Tough video comparisons resulted in a shortfall in second-quarter revenue at The Walt Disney Co.'s studio segment, which includes theatrical and home video revenue.
Revenue in the segment fell 22%, to $1.8 billion, and operating income fell 39%, to $147 million, compared to the second-quarter 2005, which included sales from the March DVD release of The Incredibles.
The Chronicles of Narnia: The Lion, the Witch and the Wardrobe video sales are strong, executives said, but will mostly be realized in the third quarter, though continued theatrical performance of the fantasy flick helped prop up the lag in video sales for the second quarter.
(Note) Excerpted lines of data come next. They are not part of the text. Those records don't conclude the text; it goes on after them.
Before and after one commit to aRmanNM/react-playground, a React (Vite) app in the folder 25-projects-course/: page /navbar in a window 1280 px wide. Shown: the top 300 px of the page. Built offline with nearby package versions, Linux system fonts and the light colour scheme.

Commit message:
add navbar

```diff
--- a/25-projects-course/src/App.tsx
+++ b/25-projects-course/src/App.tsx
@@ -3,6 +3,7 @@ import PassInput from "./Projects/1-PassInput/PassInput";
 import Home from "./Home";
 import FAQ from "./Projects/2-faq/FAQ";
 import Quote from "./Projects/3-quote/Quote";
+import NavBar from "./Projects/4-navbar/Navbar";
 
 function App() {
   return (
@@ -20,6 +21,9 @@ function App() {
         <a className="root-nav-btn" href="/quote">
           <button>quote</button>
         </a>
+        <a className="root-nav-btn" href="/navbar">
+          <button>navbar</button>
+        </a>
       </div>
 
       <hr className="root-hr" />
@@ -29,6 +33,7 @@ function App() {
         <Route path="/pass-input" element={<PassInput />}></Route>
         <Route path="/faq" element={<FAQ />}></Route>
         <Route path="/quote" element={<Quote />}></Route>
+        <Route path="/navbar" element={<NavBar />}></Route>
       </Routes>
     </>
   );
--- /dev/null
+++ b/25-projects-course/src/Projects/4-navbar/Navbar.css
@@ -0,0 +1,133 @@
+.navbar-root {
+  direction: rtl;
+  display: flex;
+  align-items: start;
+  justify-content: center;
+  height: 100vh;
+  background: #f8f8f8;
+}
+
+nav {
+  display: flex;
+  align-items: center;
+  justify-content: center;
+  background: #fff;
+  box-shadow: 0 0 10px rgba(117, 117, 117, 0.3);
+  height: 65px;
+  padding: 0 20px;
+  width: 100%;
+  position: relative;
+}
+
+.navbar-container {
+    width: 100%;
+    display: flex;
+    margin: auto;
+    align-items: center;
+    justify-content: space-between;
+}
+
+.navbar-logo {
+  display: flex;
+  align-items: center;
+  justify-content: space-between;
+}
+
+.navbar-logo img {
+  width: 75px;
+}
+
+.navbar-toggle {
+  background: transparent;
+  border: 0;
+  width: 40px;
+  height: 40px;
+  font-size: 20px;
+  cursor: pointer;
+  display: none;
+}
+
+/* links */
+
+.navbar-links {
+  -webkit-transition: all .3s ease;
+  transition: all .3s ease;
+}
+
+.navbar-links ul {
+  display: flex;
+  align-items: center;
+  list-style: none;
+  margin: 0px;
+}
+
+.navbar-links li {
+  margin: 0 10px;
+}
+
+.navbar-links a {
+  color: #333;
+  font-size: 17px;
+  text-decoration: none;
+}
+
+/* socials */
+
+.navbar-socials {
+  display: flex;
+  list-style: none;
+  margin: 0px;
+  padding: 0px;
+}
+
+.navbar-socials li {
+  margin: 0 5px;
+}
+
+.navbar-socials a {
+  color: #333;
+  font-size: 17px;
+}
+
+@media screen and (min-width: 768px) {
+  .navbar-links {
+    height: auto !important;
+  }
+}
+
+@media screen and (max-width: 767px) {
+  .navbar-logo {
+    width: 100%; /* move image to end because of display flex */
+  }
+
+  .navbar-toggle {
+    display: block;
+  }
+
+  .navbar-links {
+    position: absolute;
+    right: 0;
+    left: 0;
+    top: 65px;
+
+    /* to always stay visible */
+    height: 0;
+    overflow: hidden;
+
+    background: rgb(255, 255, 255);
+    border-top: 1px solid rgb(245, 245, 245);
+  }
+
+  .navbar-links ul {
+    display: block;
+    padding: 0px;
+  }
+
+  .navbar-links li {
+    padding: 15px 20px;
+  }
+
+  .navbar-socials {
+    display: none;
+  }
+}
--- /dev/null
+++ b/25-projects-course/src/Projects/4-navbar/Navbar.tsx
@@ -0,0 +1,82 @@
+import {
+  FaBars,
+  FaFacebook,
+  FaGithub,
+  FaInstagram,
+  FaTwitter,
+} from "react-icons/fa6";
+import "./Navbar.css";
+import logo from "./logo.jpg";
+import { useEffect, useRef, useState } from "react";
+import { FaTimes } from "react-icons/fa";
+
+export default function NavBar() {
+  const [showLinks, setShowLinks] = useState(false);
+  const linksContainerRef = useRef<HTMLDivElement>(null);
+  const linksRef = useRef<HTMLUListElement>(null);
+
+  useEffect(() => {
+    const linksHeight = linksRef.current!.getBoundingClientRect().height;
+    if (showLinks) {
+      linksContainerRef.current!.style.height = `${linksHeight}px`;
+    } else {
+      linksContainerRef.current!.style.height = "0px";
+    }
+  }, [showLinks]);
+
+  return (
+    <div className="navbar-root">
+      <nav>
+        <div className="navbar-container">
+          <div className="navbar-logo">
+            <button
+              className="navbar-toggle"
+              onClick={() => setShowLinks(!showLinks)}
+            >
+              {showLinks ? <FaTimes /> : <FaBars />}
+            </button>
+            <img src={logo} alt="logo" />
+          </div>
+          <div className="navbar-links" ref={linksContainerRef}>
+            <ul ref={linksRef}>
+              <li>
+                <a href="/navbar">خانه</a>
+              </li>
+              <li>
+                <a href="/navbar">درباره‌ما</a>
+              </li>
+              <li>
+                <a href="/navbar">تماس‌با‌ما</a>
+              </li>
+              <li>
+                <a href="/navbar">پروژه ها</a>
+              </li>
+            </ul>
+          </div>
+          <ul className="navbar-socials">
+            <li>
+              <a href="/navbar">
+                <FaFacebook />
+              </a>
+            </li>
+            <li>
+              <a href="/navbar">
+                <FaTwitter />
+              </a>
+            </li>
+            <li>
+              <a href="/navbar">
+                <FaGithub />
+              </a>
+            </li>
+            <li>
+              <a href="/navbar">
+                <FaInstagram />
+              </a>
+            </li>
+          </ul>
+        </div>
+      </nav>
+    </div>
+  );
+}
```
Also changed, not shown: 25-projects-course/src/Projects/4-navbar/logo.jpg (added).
“We knew we were going to have tough home video comparisons because we had The Incredibles last year,” said CFO Thomas O. Staggs.
Disney expects theatrical and video revenue to ramp up in the final two quarters of the year with the release of Pixar's Cars and the adventure sequel Pirates of the Caribbean 2: Dead Man's Chest. The Pirates sequel represents Disney's increased focus on branded content lines, said president and CEO Bob Iger.
Company-wide net income increased 12%, to $733 million, for the quarter ended April 1. Income for the fiscal first half was up 9% to $1.5 billion over the prior year. Revenue for the company was up 3% to $8 billion for the quarter, and 2% to $16.9 billion for the mid-year point.
Executives expect 2006 to be the fourth consecutive year of double-digit growth.
Transitions in the wake of Disney's Pixar acquisition are going very smoothly, Iger said.
“Nothing is more important than creativity to Disney's success,” Iger said, touting the studio's successful acquisition of creative powerhouse Pixar.
The Disney Co.'s recently announced offering of top ABC programs like “Lost” and “Desperate Housewives” for free on an advertiser-supported Web site ABC.com is an example of the company's future strategy, Iger said.
“Disney will continue to distribute its assets, or platform-specific content, to best take advantage of emerging platforms and consumer trends,” he said.
Iger declined to give firm numbers on streaming activity on the ABC site, but said the advertisers are pleased, consumer feedback is great and that all signs indicate this kind of use of technology creates incremental consumption.
“This is not an experiment,” he said. “We are in this for the long haul.”
Iger did say that ABC and Disney shows have garnered 5 million downloads via iTunes since Disney released titles to that service in October 2005.